Upper GI Endoscopy - The upper GI endoscopy, also known as an EGD, is extremely valuable in diagnosing and treating many gastrointestinal problems. The endoscope is gently inserted into the mouth and slowly moves down into the esophagus, stomach and the intestines. An upper gastrointestinal endoscopy can help find inflammation in the esophagus and stomach, or diagnose ulcers and tumors. It can also be used to determine the cause of upper gastrointestinal bleeding or if there is difficulty swallowing, pain or indigestion.

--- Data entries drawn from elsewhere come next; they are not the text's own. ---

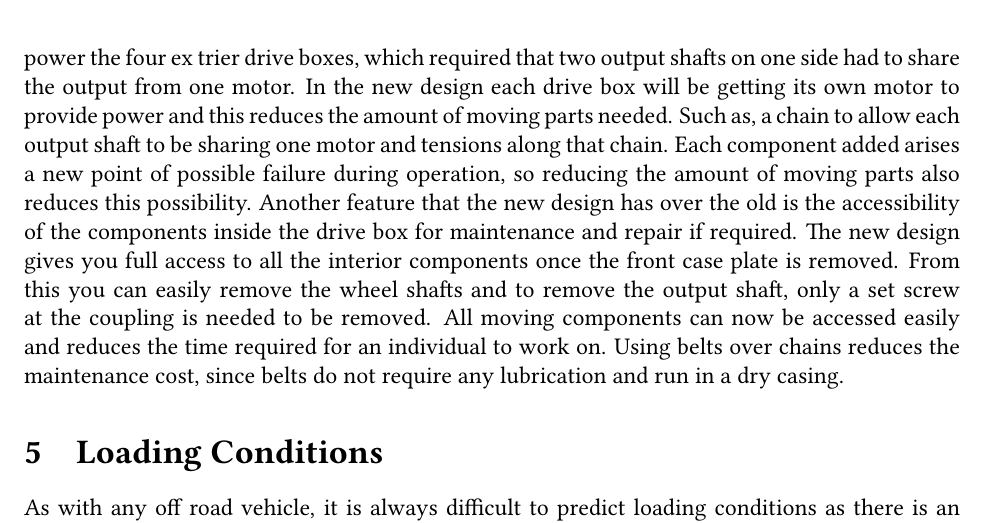
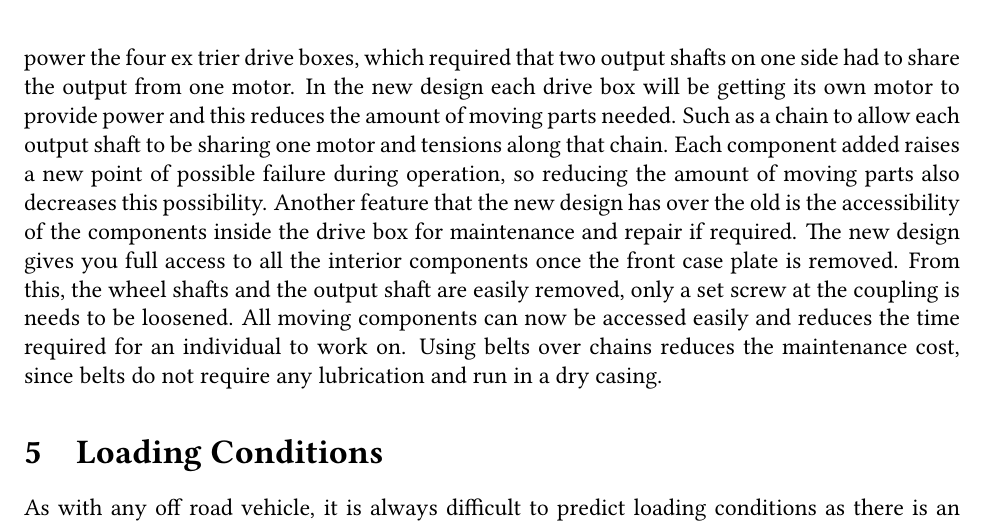
Before and after one commit to cgravelle16/capstone, a LaTeX document (main.tex, which reads finaldesign.tex): part of page 12 of 114, cut so that both start at the same text. Compiled offline with pdfLaTeX.

Commit message:
first readthrough changes

```diff
--- a/finaldesign.tex
+++ b/finaldesign.tex
@@ -22,4 +22,4 @@ The exploded view of assembly that can be seen in Figure~\ref{fig:quart_assem} s
 \label{fig:quart_assem}
 \end{figure}
 
-What makes this design a more acceptable design over the previous design that Penguin ASI originally had is the simplicity of it. In their previous design their was only two motors used to power the four ex trier drive boxes, which required that two output shafts on one side had to share the output from one motor. In the new design each drive box will be getting its own motor to provide power and this reduces the amount of moving parts needed. Such as, a chain to allow each output shaft to be sharing one motor and tensions along that chain. Each component added arises a new point of possible failure during operation, so reducing the amount of moving parts also reduces this possibility. Another feature that the new design has over the old is the accessibility of the components inside the drive box for maintenance and repair if required. The new design gives you full access to all the interior components once the front case plate is removed. From this you can easily remove the wheel shafts and to remove the output shaft, only a set screw at the coupling is needed to be removed. All moving components can now be accessed easily and reduces the time required for an individual to work on. Using belts over chains reduces the maintenance cost, since belts do not require any lubrication and run in a dry casing.
+What makes this design a more acceptable design over the previous design that Penguin ASI originally had is the simplicity of it. In their previous design their was only two motors used to power the four ex trier drive boxes, which required that two output shafts on one side had to share the output from one motor. In the new design each drive box will be getting its own motor to provide power and this reduces the amount of moving parts needed. Such as a chain to allow each output shaft to be sharing one motor and tensions along that chain. Each component added raises a new point of possible failure during operation, so reducing the amount of moving parts also decreases this possibility. Another feature that the new design has over the old is the accessibility of the components inside the drive box for maintenance and repair if required. The new design gives you full access to all the interior components once the front case plate is removed. From this,  the wheel shafts and the output shaft are easily removed, only a set screw at the coupling is needs to be loosened. All moving components can now be accessed easily and reduces the time required for an individual to work on. Using belts over chains reduces the maintenance cost, since belts do not require any lubrication and run in a dry casing.
```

ERCP - An endoscopic retrograde cholangiopancreatography, or ERCP, is an endoscopy of the drainage ducts of the gallbladder, pancreas and liver. While there are many other valuable tests that can be done, an endoscopy allows the gastroenterologist to perform biopsies and other procedures and they can even take color photographs of the gastrointestinal tract. It even allows the physician to perform biopsies and certain procedures to treat problems. The physician can also take color photographs of the inside of the GI tract. An ERCP is used to diagnose diseases of the pancreas, gallbladder or liver and can help your physician find out if any of the drainage tubes are blocked.
PEG / PEJ - If something happens that interferes with the body getting the nutrients that it needs then many times a gastroenterologist will do either a percutaneous endoscopic gastrostomy (PEG), or a percutaneous endoscopic jejunostomy (PEJ). A PEG is a technique for placing a gastrostomy tube in the stomach. The word percutaneous means “through the skin,” and an endoscope is used to help place the PEG tube in properly. A PEJ procedure is similar to the PEG, except the tube has to be placed into the intestine (jejunum) instead of the stomach. A PEJ may is harder to maintain long term and issued less often than a PEG.

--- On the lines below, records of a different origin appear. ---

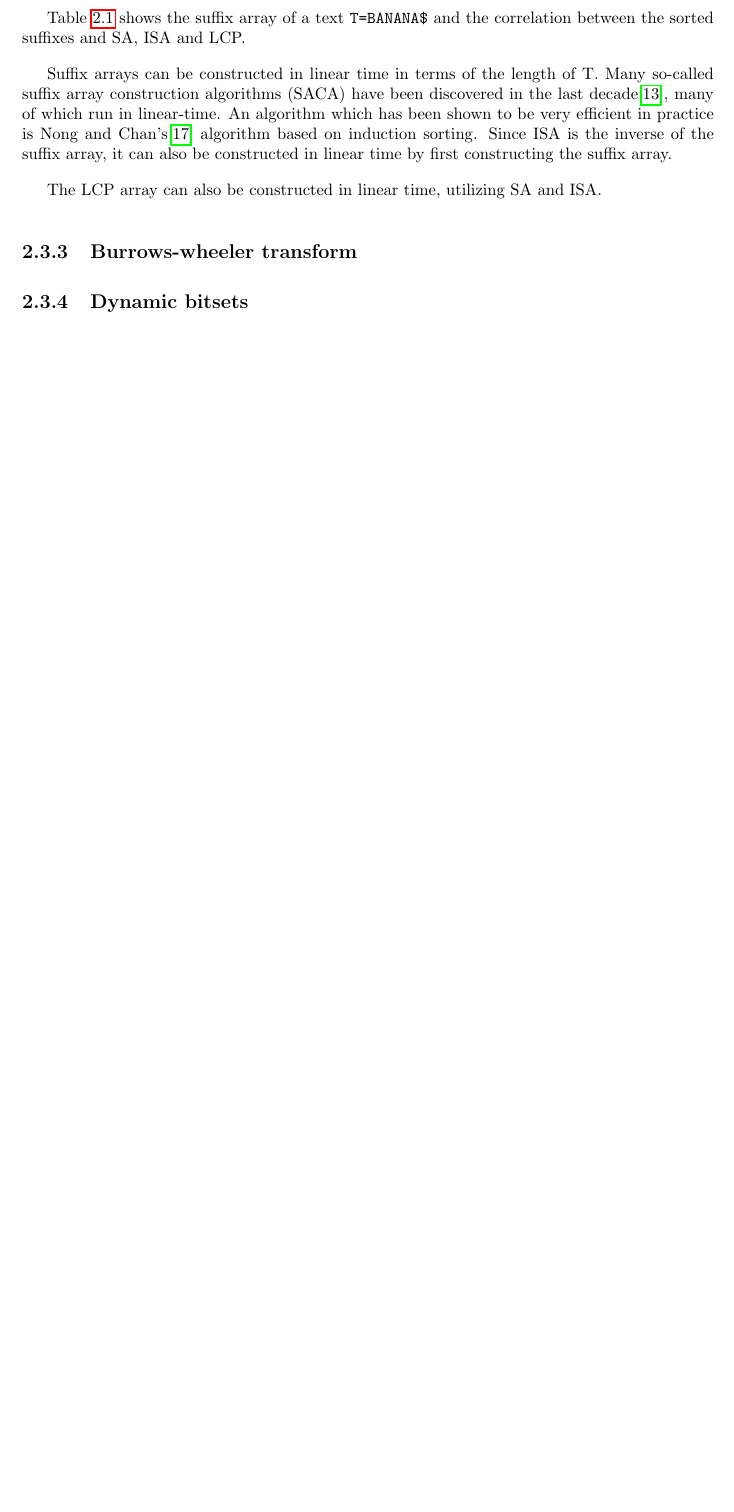
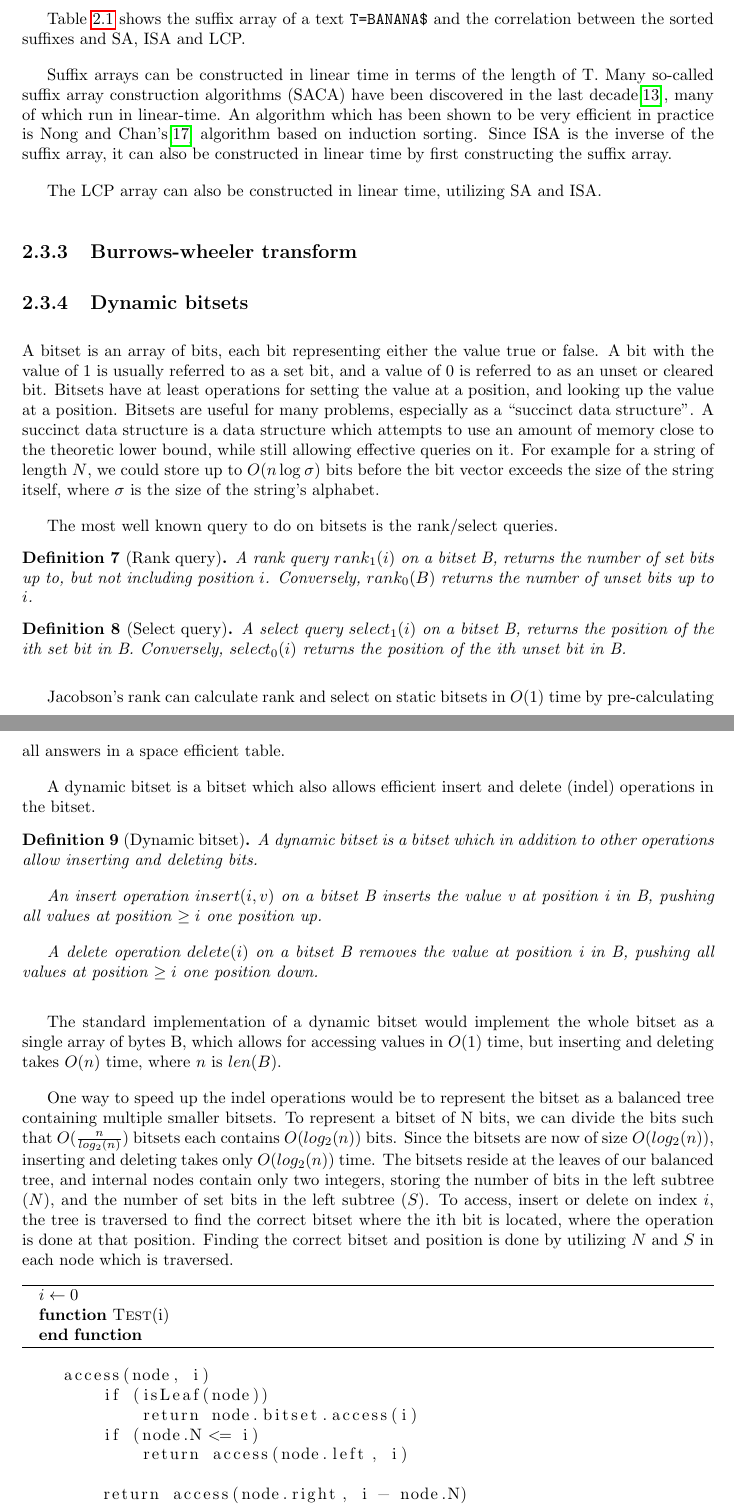
Before and after one commit to jakobkhansen/master-thesis, a LaTeX thesis (thesis/thesis.tex, which reads thesis/chapters/background.tex): part of page 17 of 27 before the commit and two parts of pages 17 and 18 of 29 after it, the two joined at a grey line, cut so that both start at the same text, the shorter picture padded with empty space. Compiled offline with pdfLaTeX.

Commit message:
Dynamic bitset background

```diff
--- a/thesis/chapters/background.tex
+++ b/thesis/chapters/background.tex
@@ -637,4 +637,75 @@ The LCP array can also be constructed in linear time, utilizing SA and ISA.
 
 \subsection{Dynamic bitsets}
 
-\subsection{Wavelet trees / matrices}
+A bitset is an array of bits, each bit representing either the value true or false. A bit
+with the value of 1 is usually referred to as a set bit, and a value of 0 is referred to
+as an unset or cleared bit. Bitsets have at least operations for setting the value at a
+position, and looking up the value at a position. Bitsets are useful for many problems,
+especially as a ``succinct data structure''. A succinct data structure is a data structure
+which attempts to use an amount of memory close to the theoretic lower bound, while still
+allowing effective queries on it. For example for a string of length $N$, we could store
+up to $O(n \log_{}\sigma)$ bits before the bit vector exceeds the size of the string
+itself, where $\sigma$ is the size of the string's alphabet.
+
+The most well known query to do on bitsets is the rank/select queries.
+
+\begin{definition}[Rank query]
+    A rank query $rank_1(i)$ on a bitset B, returns the number of set bits
+    up to, but not including position $i$. Conversely, $rank_0(B)$ returns the number of
+    unset bits up to $i$.
+\end{definition}
+\begin{definition}[Select query]
+    A select query $select_1(i)$ on a bitset B, returns the position of the ith
+    set bit in B. Conversely, $select_0(i)$ returns the position of the ith unset bit in
+    B.
+\end{definition}
+
+% TODO citation needed
+Jacobson's rank can calculate rank and select on static bitsets in $O(1)$ time by
+pre-calculating all answers in a space efficient table.
+
+A dynamic bitset is a bitset which also allows efficient insert and delete (indel) operations in the
+bitset.
+
+\begin{definition}[Dynamic bitset]
+    A dynamic bitset is a bitset which in addition to other operations allow inserting and
+    deleting bits.
+
+    An insert operation $insert(i, v)$ on a bitset B inserts the value v at position i in
+    B, pushing all values at position $\geq i$ one position up.
+
+    A delete operation $delete(i)$ on a bitset B removes the value at position i in B, pushing all
+    values at position $\geq i$ one position down.
+\end{definition}
+
+The standard implementation of a dynamic bitset would implement the whole bitset as a
+single array of bytes B, which allows for accessing values in $O(1)$ time, but inserting
+and deleting takes $O(n)$ time, where $n$ is $len(B)$.
+
+One way to speed up the indel operations would be to represent the bitset as a balanced
+tree containing multiple smaller bitsets. To represent a bitset of N bits, we can divide
+the bits such that $O(\frac{n}{log_2(n)})$ bitsets each contains $O(log_2(n))$ bits. Since
+the bitsets are now of size $O(log_2(n))$, inserting and deleting takes only $O(log_2(n))$
+time. The bitsets reside at the leaves of our balanced tree, and internal nodes
+contain only two integers, storing the number of bits in the left subtree ($N$), and the
+number of set bits in the left subtree ($S$). To access, insert or delete on index $i$,
+the tree is traversed to find the correct bitset where the ith bit is located, where the
+operation is done at that position. Finding the correct bitset and position is done by
+utilizing $N$ and $S$ in each node which is traversed.
+
+\begin{algorithm}
+    \begin{algorithmic}
+        \State $i\gets 0$
+        \Function{Test}{i}
+        \EndFunction
+    \end{algorithmic}
+\end{algorithm}
+\begin{lstlisting}
+    access(node, i)
+        if (isLeaf(node))
+            return node.bitset.access(i)
+        if (node.N <= i)
+            return access(node.left, i)
+
+        return access(node.right, i - node.N)
+\end{lstlisting}
--- a/thesis/thesis.tex
+++ b/thesis/thesis.tex
@@ -21,6 +21,8 @@
 \usepackage{listings}
 \usepackage{extarrows}
 \usepackage{bold-extra}
+\usepackage{algpseudocode}
+\usepackage{algorithm}
 
 
 \addbibresource{refs.bib}
```
Also changed, not shown: thesis/thesis.pdf, thesis/chapters/background.tex (30 more changed lines), 1 other file.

Bravo pH Monitoring - Bravo is a catheter-free pH monitoring system that allows the person to have a normal diet and maintain regular activities without the hassle and embarrassment of other catheter pH monitoring systems. For those who suffer from chronic heartburn or gastroesophageal reflux disease this test will help your gastroenterologist determine your symptoms and therefore determine the best treatment options. A miniature pH capsule is attached to the esophagus and transmits information to a pager, worn on the belt. A journal is kept for each time there is heartburn and once the testing period is over the journal and the Bravo receiver are studied to help determine what treatment will work best.
Capsule Endoscopy - Capsule endoscopy is exactly what it sounds like. A capsule about the size of a large vitamin has a tiny camera attached and takes constant pictures of the gastrointestinal tract when swallowed. The pictures are transmitted to a date recorder that is worn by the patient. When the test is over the pictures are analyzed and the results are reported. The type of endoscopy helps to gather information in areas that are often hard to see and helps to diagnose many gastrointestinal problems. The new procedure is very common and many people like the idea of this type of endoscopy since there is no medication required or uncomfortable prep. The capsule is disposable and is eliminated naturally

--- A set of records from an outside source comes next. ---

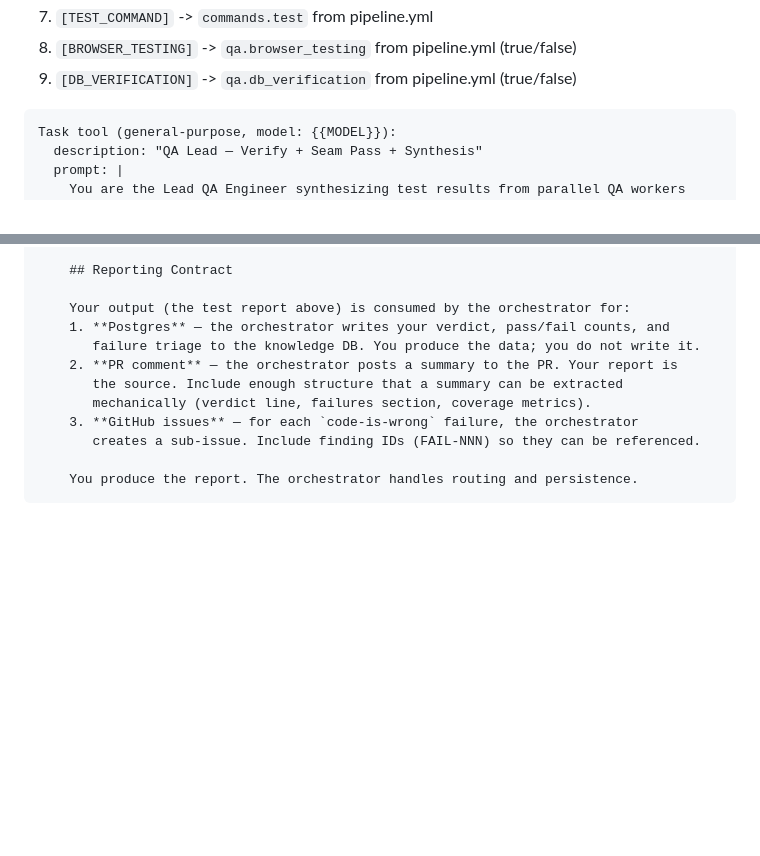
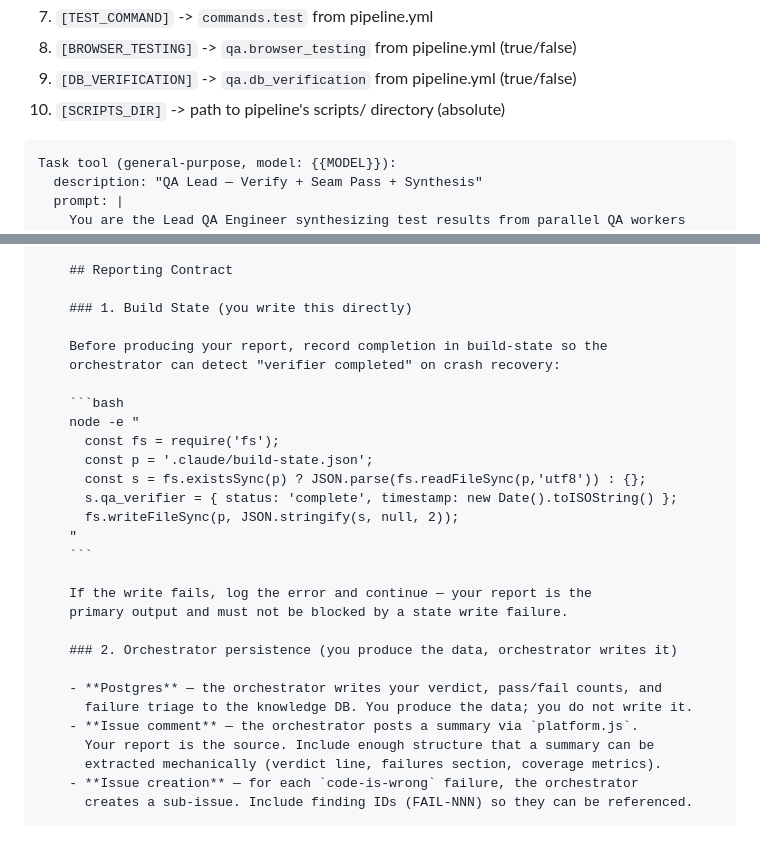
Before and after one commit to djwmobley/pipeline, a Markdown page: skills/qa/verifier-prompt.md, 2 parts joined by grey strips. GitHub-like rendering; blank space fills up the shorter version.

````diff
--- a/skills/qa/verifier-prompt.md
+++ b/skills/qa/verifier-prompt.md
@@ -12,6 +12,7 @@ Use this template when dispatching the QA lead verifier to synthesize worker res
 7. `[TEST_COMMAND]` -> `commands.test` from pipeline.yml
 8. `[BROWSER_TESTING]` -> `qa.browser_testing` from pipeline.yml (true/false)
 9. `[DB_VERIFICATION]` -> `qa.db_verification` from pipeline.yml (true/false)
+10. `[SCRIPTS_DIR]` -> path to pipeline's scripts/ directory (absolute)
 
 ```
 Task tool (general-purpose, model: {{MODEL}}):
@@ -188,14 +189,31 @@ Task tool (general-purpose, model: {{MODEL}}):
 
     ## Reporting Contract
 
-    Your output (the test report above) is consumed by the orchestrator for:
-    1. **Postgres** — the orchestrator writes your verdict, pass/fail counts, and
-       failure triage to the knowledge DB. You produce the data; you do not write it.
-    2. **PR comment** — the orchestrator posts a summary to the PR. Your report is
-       the source. Include enough structure that a summary can be extracted
-       mechanically (verdict line, failures section, coverage metrics).
-    3. **GitHub issues** — for each `code-is-wrong` failure, the orchestrator
-       creates a sub-issue. Include finding IDs (FAIL-NNN) so they can be referenced.
+    ### 1. Build State (you write this directly)
 
-    You produce the report. The orchestrator handles routing and persistence.
+    Before producing your report, record completion in build-state so the
+    orchestrator can detect "verifier completed" on crash recovery:
+
+    ```bash
+    node -e "
+      const fs = require('fs');
+      const p = '.claude/build-state.json';
+      const s = fs.existsSync(p) ? JSON.parse(fs.readFileSync(p,'utf8')) : {};
+      s.qa_verifier = { status: 'complete', timestamp: new Date().toISOString() };
+      fs.writeFileSync(p, JSON.stringify(s, null, 2));
+    "
+    ```
+
+    If the write fails, log the error and continue — your report is the
+    primary output and must not be blocked by a state write failure.
+
+    ### 2. Orchestrator persistence (you produce the data, orchestrator writes it)
+
+    - **Postgres** — the orchestrator writes your verdict, pass/fail counts, and
+      failure triage to the knowledge DB. You produce the data; you do not write it.
+    - **Issue comment** — the orchestrator posts a summary via `platform.js`.
+      Your report is the source. Include enough structure that a summary can be
+      extracted mechanically (verdict line, failures section, coverage metrics).
+    - **Issue creation** — for each `code-is-wrong` failure, the orchestrator
+      creates a sub-issue. Include finding IDs (FAIL-NNN) so they can be referenced.
 ```
````
Also changed, not shown: skills/redteam/html-report-prompt.md (+20 -0 lines), skills/redteam/lead-analyst-prompt.md (+24 -5 lines).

Esophageal Manometry - An esophageal manometry measures the muscle pressure in the upper digestive tract and it helps to determine the strength and function of the esophagus. A catheter is slowly inserted into the esophagus and then the person will be asked to swallow several times and possible swallow a liquid. Holes along the catheter help measure the pressure. The results can help determine the cause of heartburn, swallowing problems and chest pain.